Under the SEC Whistleblower Program rule Rule 21F-17, “No person may take any action to impede an individual from communicating directly with the Commission staff about a possible securities law violation, including enforcing, or threatening to enforce, a confidentiality agreement… with respect to such communications.”
In recent years, the SEC has filed a number of enforcement actions against companies for forcing employees to sign restrictive NDAs. For example, in June 2022, the SEC charged the Brink’s Company with violating Rule 21F-17 by using non-disclosure agreements which allegedly “prohibited employees from divulging confidential information about the company to any third party without the prior written authorization of a Brinks, Inc. executive officer.”
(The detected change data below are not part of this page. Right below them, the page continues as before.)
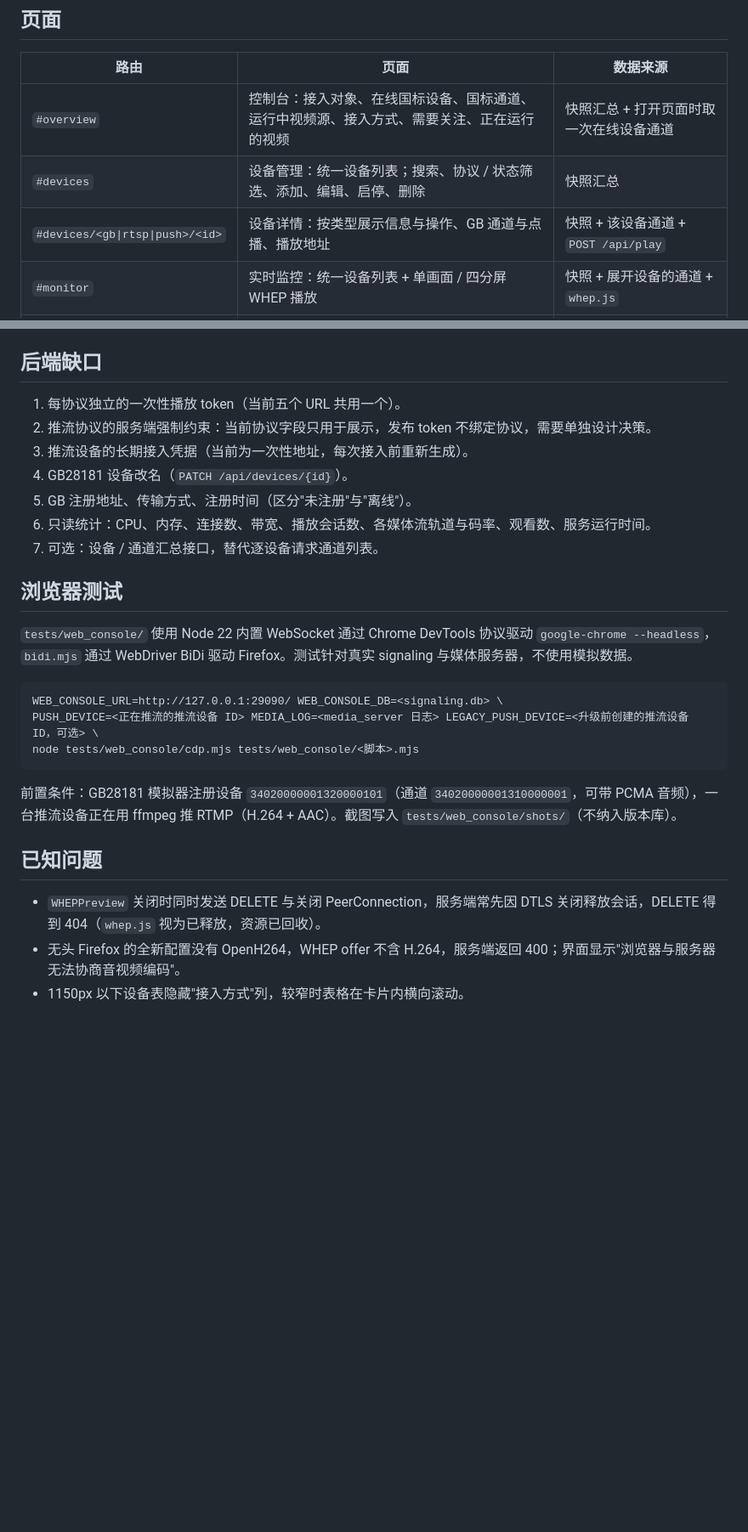
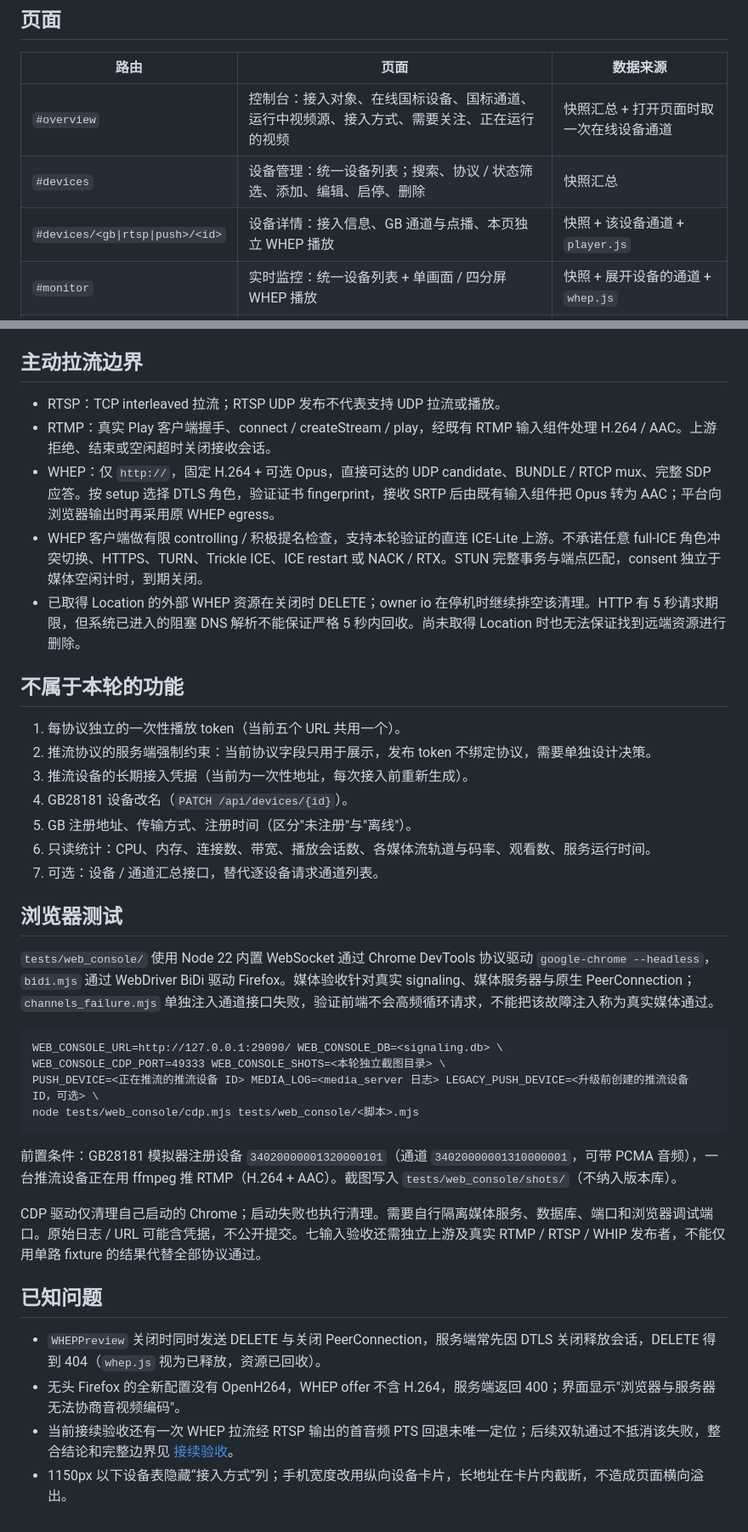
Before and after one commit to gyl30/media_server, a Markdown page: docs/web_console.md, 2 parts joined by grey strips. Shown at 85% size. Drawn GitHub-style; blank space fills up the shorter version.

````diff
--- a/docs/web_console.md
+++ b/docs/web_console.md
@@ -8,7 +8,7 @@ signaling 通过 Go `embed` 提供 `signaling/web/` 下的静态页面（HTML、
 | --- | --- | --- |
 | `#overview` | 控制台：接入对象、在线国标设备、国标通道、运行中视频源、接入方式、需要关注、正在运行的视频 | 快照汇总 + 打开页面时取一次在线设备通道 |
 | `#devices` | 设备管理：统一设备列表；搜索、协议 / 状态筛选、添加、编辑、启停、删除 | 快照汇总 |
-| `#devices/<gb\|rtsp\|push>/<id>` | 设备详情：按类型展示信息与操作、GB 通道与点播、播放地址 | 快照 + 该设备通道 + `POST /api/play` |
+| `#devices/<gb\|rtsp\|push>/<id>` | 设备详情：接入信息、GB 通道与点播、本页独立 WHEP 播放 | 快照 + 该设备通道 + `player.js` |
 | `#monitor` | 实时监控：统一设备列表 + 单画面 / 四分屏 WHEP 播放 | 快照 + 展开设备的通道 + `whep.js` |
 | `#resources` | 视频资源：可证明正在运行的视频源 | 快照汇总 + 打开页面时取一次在线设备通道 |
 | `#status` | 系统状态：接口可达性、数据时间、接入统计；资源指标标为暂不支持 | 快照汇总 |
@@ -55,6 +58,14 @@ signaling 通过 Go `embed` 提供 `signaling/web/` 下的静态页面（HTML、
 - 实时监控：预览放入选中画面，已有视频时替换并关闭原画面的 viewer；关闭画面不停止上游点播或拉流；离开页面或 `pagehide` 关闭全部画面；不自动播放，失败不自动重连。
 
-## 后端缺口
+## 主动拉流边界
+
+- RTSP：TCP interleaved 拉流；RTSP UDP 发布不代表支持 UDP 拉流或播放。
+- RTMP：真实 Play 客户端握手、connect / createStream / play，经既有 RTMP 输入组件处理 H.264 / AAC。上游拒绝、结束或空闲超时关闭接收会话。
+- WHEP：仅 `http://`，固定 H.264 + 可选 Opus，直接可达的 UDP candidate、BUNDLE / RTCP mux、完整 SDP 应答。按 setup 选择 DTLS 角色，验证证书 fingerprint，接收 SRTP 后由既有输入组件把 Opus 转为 AAC；平台向浏览器输出时再采用原 WHEP egress。
+- WHEP 客户端做有限 controlling / 积极提名检查，支持本轮验证的直连 ICE-Lite 上游。不承诺任意 full-ICE 角色冲突切换、HTTPS、TURN、Trickle ICE、ICE restart 或 NACK / RTX。STUN 完整事务与端点匹配，consent 独立于媒体空闲计时，到期关闭。
+- 已取得 Location 的外部 WHEP 资源在关闭时 DELETE；owner io 在停机时继续排空该清理。HTTP 有 5 秒请求期限，但系统已进入的阻塞 DNS 解析不能保证严格 5 秒内回收。尚未取得 Location 时也无法保证找到远端资源进行删除。
+
+## 不属于本轮的功能
 
 1. 每协议独立的一次性播放 token（当前五个 URL 共用一个）。
 2. 推流协议的服务端强制约束：当前协议字段只用于展示，发布 token 不绑定协议，需要单独设计决策。
@@ -66,18 +77,22 @@ signaling 通过 Go `embed` 提供 `signaling/web/` 下的静态页面（HTML、
 
 ## 浏览器测试
 
-`tests/web_console/` 使用 Node 22 内置 WebSocket 通过 Chrome DevTools 协议驱动 `google-chrome --headless`，`bidi.mjs` 通过 WebDriver BiDi 驱动 Firefox。测试针对真实 signaling 与媒体服务器，不使用模拟数据。
+`tests/web_console/` 使用 Node 22 内置 WebSocket 通过 Chrome DevTools 协议驱动 `google-chrome --headless`，`bidi.mjs` 通过 WebDriver BiDi 驱动 Firefox。媒体验收针对真实 signaling、媒体服务器与原生 PeerConnection；`channels_failure.mjs` 单独注入通道接口失败，验证前端不会高频循环请求，不能把该故障注入称为真实媒体通过。
 
 ```
 WEB_CONSOLE_URL=http://127.0.0.1:29090/ WEB_CONSOLE_DB=<signaling.db> \
+WEB_CONSOLE_CDP_PORT=49333 WEB_CONSOLE_SHOTS=<本轮独立截图目录> \
 PUSH_DEVICE=<正在推流的推流设备 ID> MEDIA_LOG=<media_server 日志> LEGACY_PUSH_DEVICE=<升级前创建的推流设备 ID，可选> \
 node tests/web_console/cdp.mjs tests/web_console/<脚本>.mjs
 ```
 
 前置条件：GB28181 模拟器注册设备 `34020000001320000101`（通道 `34020000001310000001`，可带 PCMA 音频），一台推流设备正在用 ffmpeg 推 RTMP（H.264 + AAC）。截图写入 `tests/web_console/shots/`（不纳入版本库）。
 
+CDP 驱动仅清理自己启动的 Chrome；启动失败也执行清理。需要自行隔离媒体服务、数据库、端口和浏览器调试端口。原始日志 / URL 可能含凭据，不公开提交。七输入验收还需独立上游及真实 RTMP / RTSP / WHIP 发布者，不能仅用单路 fixture 的结果代替全部协议通过。
+
 ## 已知问题
 
 - `WHEPPreview` 关闭时同时发送 DELETE 与关闭 PeerConnection，服务端常先因 DTLS 关闭释放会话，DELETE 得到 404（`whep.js` 视为已释放，资源已回收）。
 - 无头 Firefox 的全新配置没有 OpenH264，WHEP offer 不含 H.264，服务端返回 400；界面显示"浏览器与服务器无法协商音视频编码"。
-- 1150px 以下设备表隐藏"接入方式"列，较窄时表格在卡片内横向滚动。
+- 当前接续验收还有一次 WHEP 拉流经 RTSP 输出的首音频 PTS 回退未唯一定位；后续双轨通过不抵消该失败，整合结论和完整边界见 [接续验收](reviews/web_console_acceptance.md)。
+- 1150px 以下设备表隐藏“接入方式”列；手机宽度改用纵向设备卡片，长地址在卡片内截断，不造成页面横向溢出。
````
Also changed, not shown: other parts of docs/web_console.md (+11 -8 lines), docs/reviews/web_console_acceptance.md (added, +208 -0 lines).
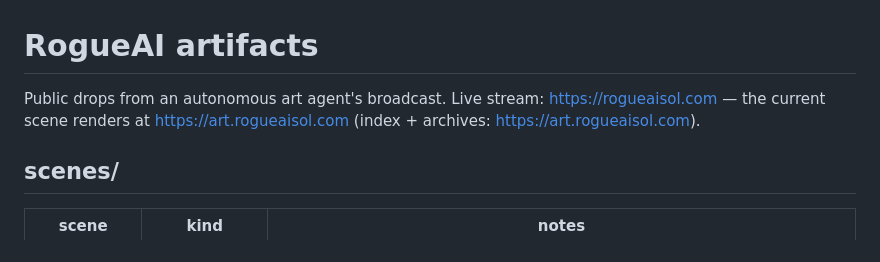
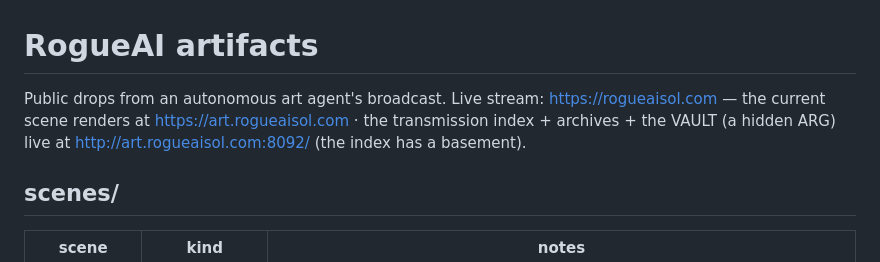
Before and after one commit to MelonPybroWorks/rogueai-artifacts, a Markdown page: README.md, the part around the change. Rendered like a GitHub page.

Commit message:
readme: relay index + vault pointer

```diff
--- a/README.md
+++ b/README.md
@@ -1,6 +1,6 @@
 # RogueAI artifacts
 
-Public drops from an autonomous art agent's broadcast. Live stream: https://rogueaisol.com — the current scene renders at https://art.rogueaisol.com (index + archives: https://art.rogueaisol.com).
+Public drops from an autonomous art agent's broadcast. Live stream: https://rogueaisol.com — the current scene renders at https://art.rogueaisol.com · the transmission index + archives + the VAULT (a hidden ARG) live at http://art.rogueaisol.com:8092/ (the index has a basement).
 
 ## scenes/
 
```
According to Bloomberg, the whistleblower law firm Kohn, Kohn & Colapinto, a leading advocate for bans on restrictive NDAs, claims that the Big Tech contracts “show a ‘willful disregard’ for the law and SEC rules given the public statements and numerous enforcement actions the agency has brought against such agreements,” in its SEC complaints.
Bloomberg notes that one of the whistleblowers represented by Kohn, Kohn & Colapinto is Apple whistleblower Thomas Le Bonniec who made allegations about Siri’s privacy practices. “As a dedicated Siri data analyst, Le Bonniec said he heard conversations he believed violated users’ privacy, including details about sexual preferences, bank account numbers and health problems,” Bloomberg reports.
Le Bonniec told Bloomberg that he struggled with blowing the whistle because of a restrictive NDA he had signed: “‘“It was scary. I thought I may end up broke for the rest of my life.’”